The Reserve Bank of India (RBI) has allowed payment companies to maintain more than one escrow account with a scheduled commercial bank. At present, pre-paid instrument (PPI) issuers and payment aggregators (PA) are required to maintain one escrow account with a commercial bank. “With a view to diversify risk and address business continuity concerns, it has been decided to allow one additional escrow account in a different scheduled commercial bank,” the central bank said in a circular issued on November 17.

An escrow account, used primarily in commercial transactions, acts like a holding account for funds while two parties complete a transaction. In the payments industry, an escrow account owned by a PPI or PA protects and the buyer from losing money in case the seller delivers unsatisfactory goods and services or if the seller is a fraudster. It also provides a safeguard in case of disputes or chargebacks between the parties.

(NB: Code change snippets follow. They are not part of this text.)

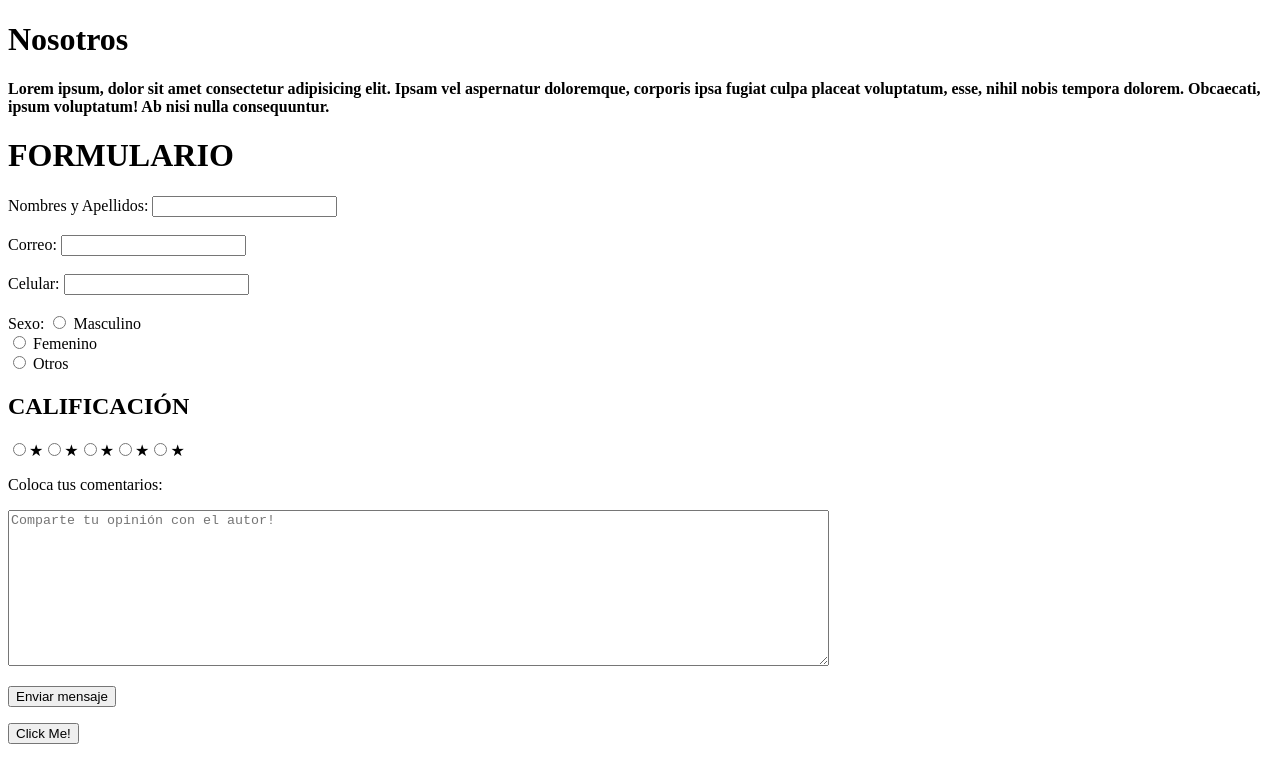
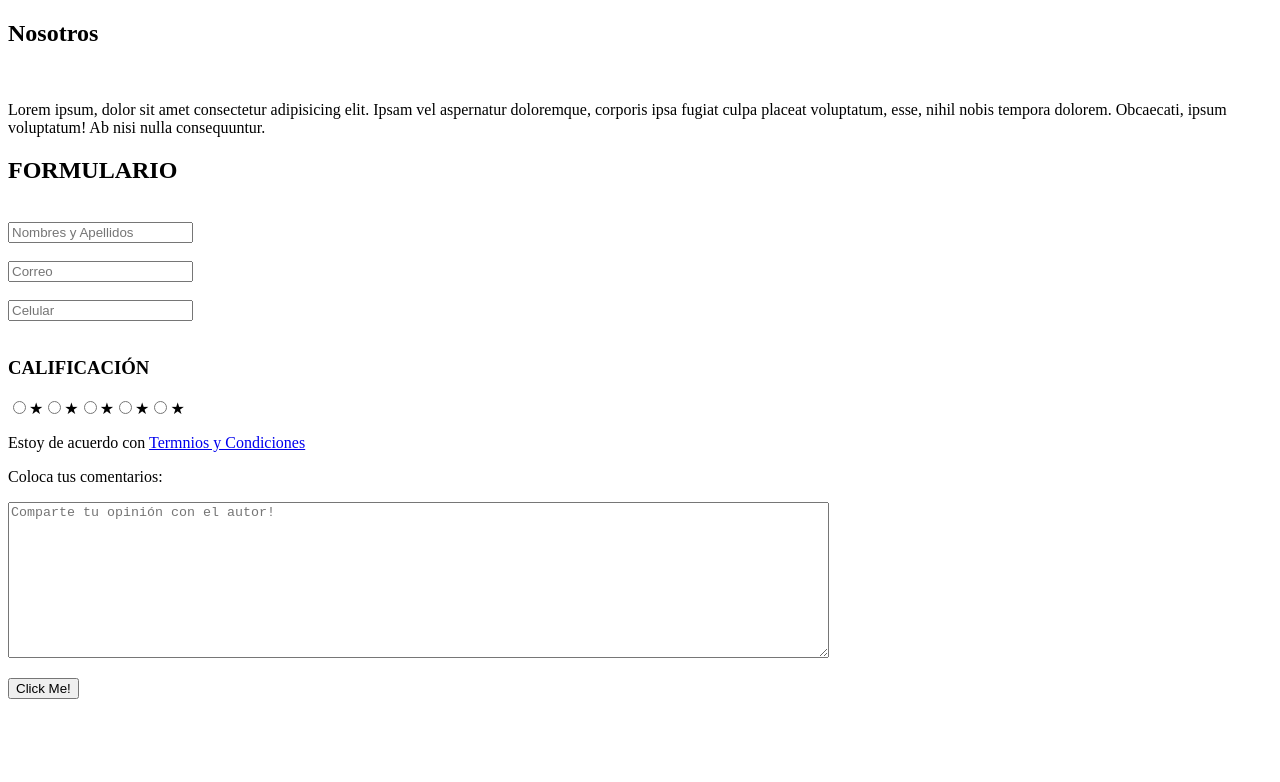
Before and after one commit to Andre-CruzGonzales/proyecto_lenguaje_soporte, a plain HTML site: page formualrio.html in a window 1280 px wide. Drawn offline with Linux system fonts and the light colour scheme.

Commit message:
subiron cambios

```diff
--- a/formualrio.html
+++ b/formualrio.html
@@ -2,64 +2,63 @@
 <html lang="en">
   <head>
     <meta charset="UTF-8" />
-    <meta http-equiv="X-UA-Compatible" content="IE=edge" />
+    <!-- <meta http-equiv="X-UA-Compatible" content="IE=edge" /> -->
     <meta name="viewport" content="width=device-width, initial-scale=1.0" />
+    <link rel="stylesheet" type="text/css" href="styles/styles.css">
     <title>Document</title>
   </head>
   <body>
+    <section class="header">
     <h1>Nosotros</h1>
-    <b>
-      <p>
+    <br>
+      <p class="parrafo">
         Lorem ipsum, dolor sit amet consectetur adipisicing elit. Ipsam vel
         aspernatur doloremque, corporis ipsa fugiat culpa placeat voluptatum,
         esse, nihil nobis tempora dolorem. Obcaecati, ipsum voluptatum! Ab nisi
         nulla consequuntur.
       </p>
     </b>
+  </section>
+  <section class="Form" >
 
-    <h1>FORMULARIO</h1>
-    <form>
-      <label for="Nombres">Nombres y Apellidos:</label>
-      <input type="text" id="Nombres" name="Nombres" /><br /><br />
-      <label for="mail">Correo:</label>
-      <input type="email" id="mail" name="mail" /><br /><br />
-      <label for="phone">Celular:</label>
-      <input type="number" id="phone" name="phone" /><br /><br />
-      <label for="sexo">Sexo:</label>
+    <form class="datos">
+      <h2 class="subtitulo" >FORMULARIO</h2><br>
+      <input class="controls" type="text" id="Nombres" name="Nombres" maxlength="25" placeholder="Nombres y Apellidos" /><br /><br />
+      <input class="controls" type="email" id="mail" name="mail" placeholder="Correo"/><br /><br />
+      <input class="controls" type="number" id="phone" name="phone" placeholder="Celular" /><br /><br />
 
-      <input type="radio" id="male" name="gender" value="male" />
-      <label for="male">Masculino</label><br />
-      <input type="radio" id="female" name="gender" value="female" />
-      <label for="female">Femenino</label><br />
-      <input type="radio" id="other" name="gender" value="other" />
-      <label for="other">Otros</label>
     </form>
-    <h2>CALIFICACIÓN</h2>
+
+    <h3>CALIFICACIÓN</h3>
+
+    <form class="form">
       <p class="clasificacion">
-      <input id="radio1" type="radio" name="estrellas" value="5" /><!--
-        --><label for="radio1">★</label
-      ><!--
-        --><input id="radio2" type="radio" name="estrellas" value="4" /><!--
-        --><label for="radio2">★</label
-      ><!--
-        --><input id="radio3" type="radio" name="estrellas" value="3" /><!--
-        --><label for="radio3">★</label
-      ><!--
-        --><input id="radio4" type="radio" name="estrellas" value="2" /><!--
-        --><label for="radio4">★</label
-      ><!--
-        --><input id="radio5" type="radio" name="estrellas" value="1" /><!--
+          <input class="input" id="radio1" type="radio" name="estrellas" value="5"><!--
+          --><label class="label" for="radio1">★</label><!--
+          --><input class="input" id="radio2" type="radio" name="estrellas" value="4"><!--
+          --><label class="label" for="radio2">★</label><!--
+          --><input class="input" id="radio3" type="radio" name="estrellas" value="3"><!--
+          --><label class="label" for="radio3">★</label><!--
+          --><input class="input" id="radio4" type="radio" name="estrellas" value="2"><!--
+          --><label class="label" for="radio4">★</label><!--
+      --><input class="input" id="radio5" type="radio" name="estrellas" value="1"><!--
       --><label for="radio5">★</label>
+        </p>
+  </form>
+
+  <p class="terminos">
+    Estoy de acuerdo con <a href="#">Termnios y Condiciones</a>
   </p>
   <p>Coloca tus comentarios:</p>
 
             <p><textarea name="mensaje" placeholder="Comparte tu opinión con el autor!" cols="100" rows="10" ></textarea></p>
 
-      <p><input type="submit" value="Enviar mensaje"></p>
+
 
           </form>
           <button type="button" onclick="alert('Gracias por llenar el formualrio')">
             Click Me!
           </button>
+        </section>
         </body>
         </html>
```
Also changed, not shown: Foro.html (added, +30 -0 lines). Lines whose indentation alone changed are shown as unchanged.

Let’s say a person buys ₹100 worth of goods online, the money is transferred from the buyer’s bank account via the PPI or PA to the escrow account and is held there for a temporary period, usually T+2 or 3 days. Once the seller delivers the goods and if no dispute is raised by the buyer, the PPI or PA can then transfer the ₹100 from the escrow account to the sellers’ bank account.

According to the RBI’s circular:

  • An additional escrow account may be maintained with a different scheduled commercial bank at the discretion of the PPI or PA company.
  • While the central bank has permitted PPIs and PAs to credit and debit funds from one escrow account to the other, such inter-escrow transfers should be avoided.
  • An auditor will need to clearly mention such transactions in their certifications of company accounts.
  • When two escrow accounts are maintained by a PPI or PA company, both accounts require auditor certifications and the same auditor must be employed to audit both escrow accounts.
  • The core portion for each of the escrow accounts, held by PPI or PA companies, must be calculated separately and will remain linked to the respective escrow account.
  • The auditor must clearly disclose the balance and core portion maintained in each account in their certifications.
  • PPIs will need to submit the quarterly audit certificate within a fortnight from the end of a financial quarter in addition to annual certificates to the RBI.
  • In the case of PPIs, if there is a need to shift the escrow account from one bank to another, the company must complete this migration in the minimum possible time with prior intimation to the RBI.
  • Whereas for PAs, if there is a need to shift the escrow account from one bank to another, the company must complete the migration in a time-bound manner without impacting the payment cycle to merchants. But such migration does not need to be intimated to the RBI beforehand.